**Work item**
Wherever the string "ipynb" shows up in the records below, return that line.

-- Data for review follows --

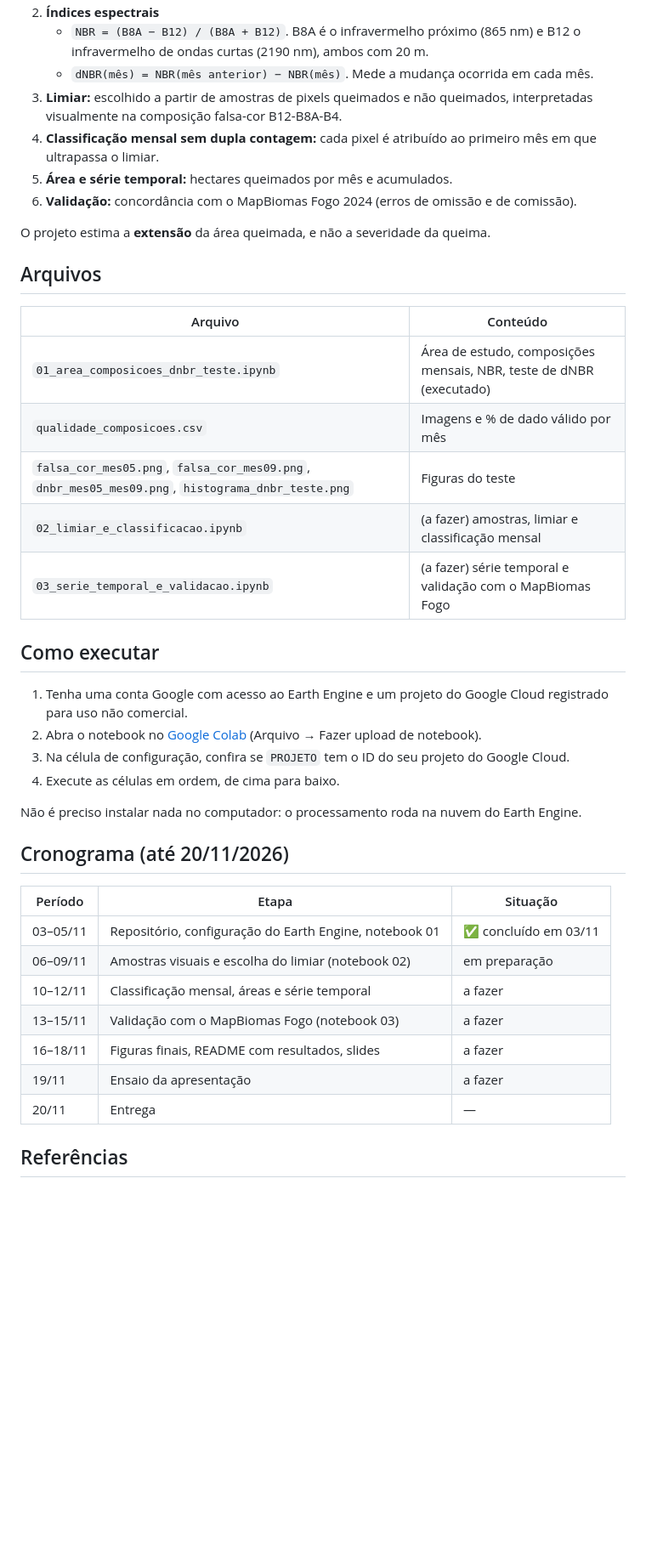
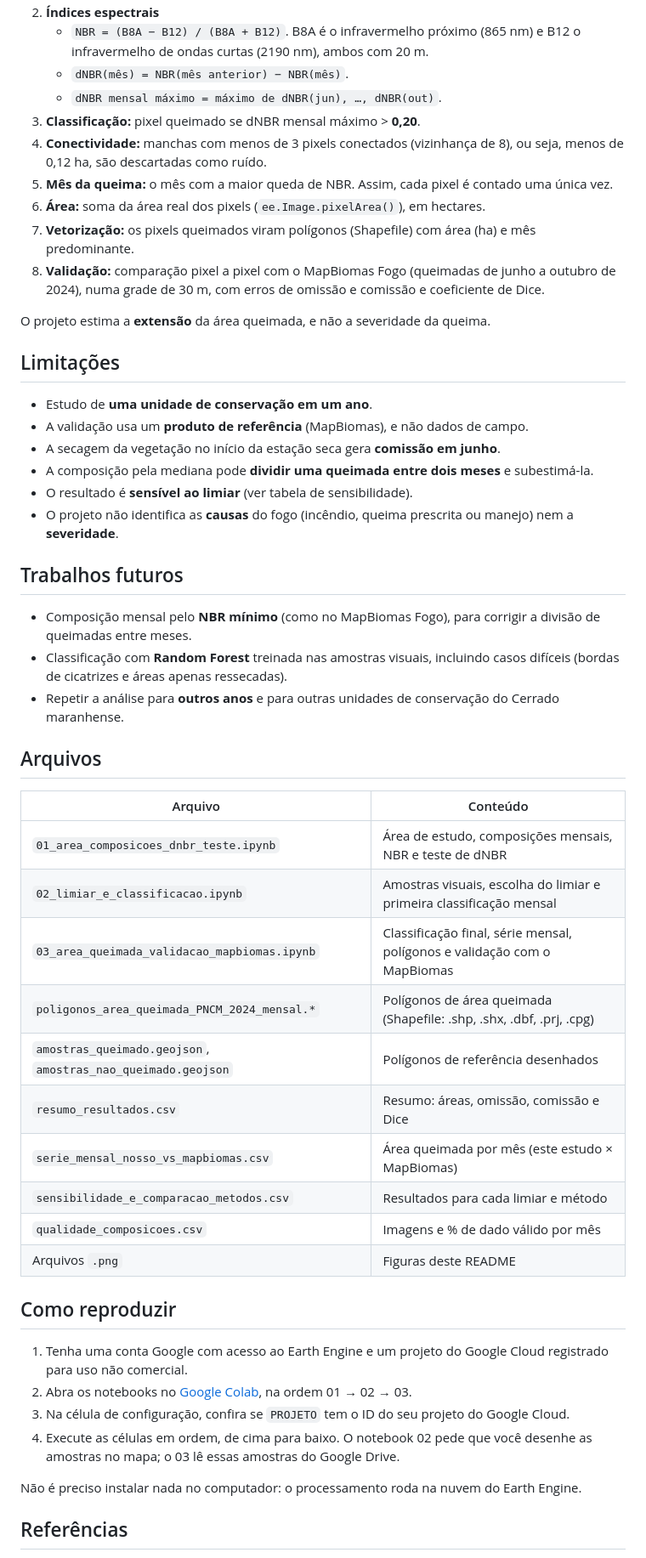
Before and after one commit to passagens-alt/area-queimada-chapada-mesas, a Markdown page: README.md, the part around one of its changes. Shown at 85% size. Rendered like a GitHub page; blank space fills up the shorter version.

```diff
--- a/README.md
+++ b/README.md
@@ -63,43 +101,54 @@ Estatísticas do dNBR (amostra de 5.000 pixels): mediana 0,090; quartis 0,031 e
 2. **Índices espectrais**
    - `NBR = (B8A − B12) / (B8A + B12)`. B8A é o infravermelho próximo (865 nm) e B12 o infravermelho de ondas curtas (2190 nm), ambos com 20 m.
-   - `dNBR(mês) = NBR(mês anterior) − NBR(mês)`. Mede a mudança ocorrida em cada mês.
-3. **Limiar:** escolhido a partir de amostras de pixels queimados e não queimados, interpretadas visualmente na composição falsa-cor B12-B8A-B4.
-4. **Classificação mensal sem dupla contagem:** cada pixel é atribuído ao primeiro mês em que ultrapassa o limiar.
-5. **Área e série temporal:** hectares queimados por mês e acumulados.
-6. **Validação:** concordância com o MapBiomas Fogo 2024 (erros de omissão e de comissão).
+   - `dNBR(mês) = NBR(mês anterior) − NBR(mês)`.
+   - `dNBR mensal máximo = máximo de dNBR(jun), …, dNBR(out)`.
+3. **Classificação:** pixel queimado se dNBR mensal máximo > **0,20**.
+4. **Conectividade:** manchas com menos de 3 pixels conectados (vizinhança de 8), ou seja, menos de 0,12 ha, são descartadas como ruído.
+5. **Mês da queima:** o mês com a maior queda de NBR. Assim, cada pixel é contado uma única vez.
+6. **Área:** soma da área real dos pixels (`ee.Image.pixelArea()`), em hectares.
+7. **Vetorização:** os pixels queimados viram polígonos (Shapefile) com área (ha) e mês predominante.
+8. **Validação:** comparação pixel a pixel com o MapBiomas Fogo (queimadas de junho a outubro de 2024), numa grade de 30 m, com erros de omissão e comissão e coeficiente de Dice.
 
 O projeto estima a **extensão** da área queimada, e não a severidade da queima.
+
+## Limitações
+
+- Estudo de **uma unidade de conservação em um ano**.
+- A validação usa um **produto de referência** (MapBiomas), e não dados de campo.
+- A secagem da vegetação no início da estação seca gera **comissão em junho**.
+- A composição pela mediana pode **dividir uma queimada entre dois meses** e subestimá-la.
+- O resultado é **sensível ao limiar** (ver tabela de sensibilidade).
+- O projeto não identifica as **causas** do fogo (incêndio, queima prescrita ou manejo) nem a **severidade**.
+
+## Trabalhos futuros
+
+- Composição mensal pelo **NBR mínimo** (como no MapBiomas Fogo), para corrigir a divisão de queimadas entre meses.
+- Classificação com **Random Forest** treinada nas amostras visuais, incluindo casos difíceis (bordas de cicatrizes e áreas apenas ressecadas).
+- Repetir a análise para **outros anos** e para outras unidades de conservação do Cerrado maranhense.
 
 ## Arquivos
 
 | Arquivo | Conteúdo |
 |---|---|
-| `01_area_composicoes_dnbr_teste.ipynb` | Área de estudo, composições mensais, NBR, teste de dNBR (executado) |
+| `01_area_composicoes_dnbr_teste.ipynb` | Área de estudo, composições mensais, NBR e teste de dNBR |
+| `02_limiar_e_classificacao.ipynb` | Amostras visuais, escolha do limiar e primeira classificação mensal |
+| `03_area_queimada_validacao_mapbiomas.ipynb` | Classificação final, série mensal, polígonos e validação com o MapBiomas |
+| `poligonos_area_queimada_PNCM_2024_mensal.*` | Polígonos de área queimada (Shapefile: .shp, .shx, .dbf, .prj, .cpg) |
+| `amostras_queimado.geojson`, `amostras_nao_queimado.geojson` | Polígonos de referência desenhados |
+| `resumo_resultados.csv` | Resumo: áreas, omissão, comissão e Dice |
+| `serie_mensal_nosso_vs_mapbiomas.csv` | Área queimada por mês (este estudo × MapBiomas) |
+| `sensibilidade_e_comparacao_metodos.csv` | Resultados para cada limiar e método |
 | `qualidade_composicoes.csv` | Imagens e % de dado válido por mês |
-| `falsa_cor_mes05.png`, `falsa_cor_mes09.png`, `dnbr_mes05_mes09.png`, `histograma_dnbr_teste.png` | Figuras do teste |
-| `02_limiar_e_classificacao.ipynb` | (a fazer) amostras, limiar e classificação mensal |
-| `03_serie_temporal_e_validacao.ipynb` | (a fazer) série temporal e validação com o MapBiomas Fogo |
+| Arquivos `.png` | Figuras deste README |
 
-## Como executar
+## Como reproduzir
 
 1. Tenha uma conta Google com acesso ao Earth Engine e um projeto do Google Cloud registrado para uso não comercial.
-2. Abra o notebook no [Google Colab](https://colab.research.google.com/) (Arquivo → Fazer upload de notebook).
+2. Abra os notebooks no [Google Colab](https://colab.research.google.com/), na ordem 01 → 02 → 03.
 3. Na célula de configuração, confira se `PROJETO` tem o ID do seu projeto do Google Cloud.
-4. Execute as células em ordem, de cima para baixo.
+4. Execute as células em ordem, de cima para baixo. O notebook 02 pede que você desenhe as amostras no mapa; o 03 lê essas amostras do Google Drive.
 
 Não é preciso instalar nada no computador: o processamento roda na nuvem do Earth Engine.
-
-## Cronograma (até 20/11/2026)
-
-| Período | Etapa | Situação |
-|---|---|---|
-| 03–05/11 | Repositório, configuração do Earth Engine, notebook 01 | ✅ concluído em 03/11 |
-| 06–09/11 | Amostras visuais e escolha do limiar (notebook 02) | em preparação |
-| 10–12/11 | Classificação mensal, áreas e série temporal | a fazer |
-| 13–15/11 | Validação com o MapBiomas Fogo (notebook 03) | a fazer |
-| 16–18/11 | Figuras finais, README com resultados, slides | a fazer |
-| 19/11 | Ensaio da apresentação | a fazer |
-| 20/11 | Entrega | — |
 
 ## Referências
 
```
Also changed, not shown: other parts of README.md (+69 -28 lines), mapa_concordancia_mapbiomas_mensal.png (added), mapa_mes_queima_mensal.png (added), sensibilidade_e_comparacao_metodos.png (added), serie_mensal_nosso_vs_mapbiomas.png (added), 12 other files.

-- Data for review concluded --

**Result of the exercise**
-| `01_area_composicoes_dnbr_teste.ipynb` | Área de estudo, composições mensais, NBR, teste de dNBR (executado) |
+| `01_area_composicoes_dnbr_teste.ipynb` | Área de estudo, composições mensais, NBR e teste de dNBR |
+| `02_limiar_e_classificacao.ipynb` | Amostras visuais, escolha do limiar e primeira classificação mensal |
+| `03_area_queimada_validacao_mapbiomas.ipynb` | Classificação final, série mensal, polígonos e validação com o MapBiomas |
-| `02_limiar_e_classificacao.ipynb` | (a fazer) amostras, limiar e classificação mensal |
-| `03_serie_temporal_e_validacao.ipynb` | (a fazer) série temporal e validação com o MapBiomas Fogo |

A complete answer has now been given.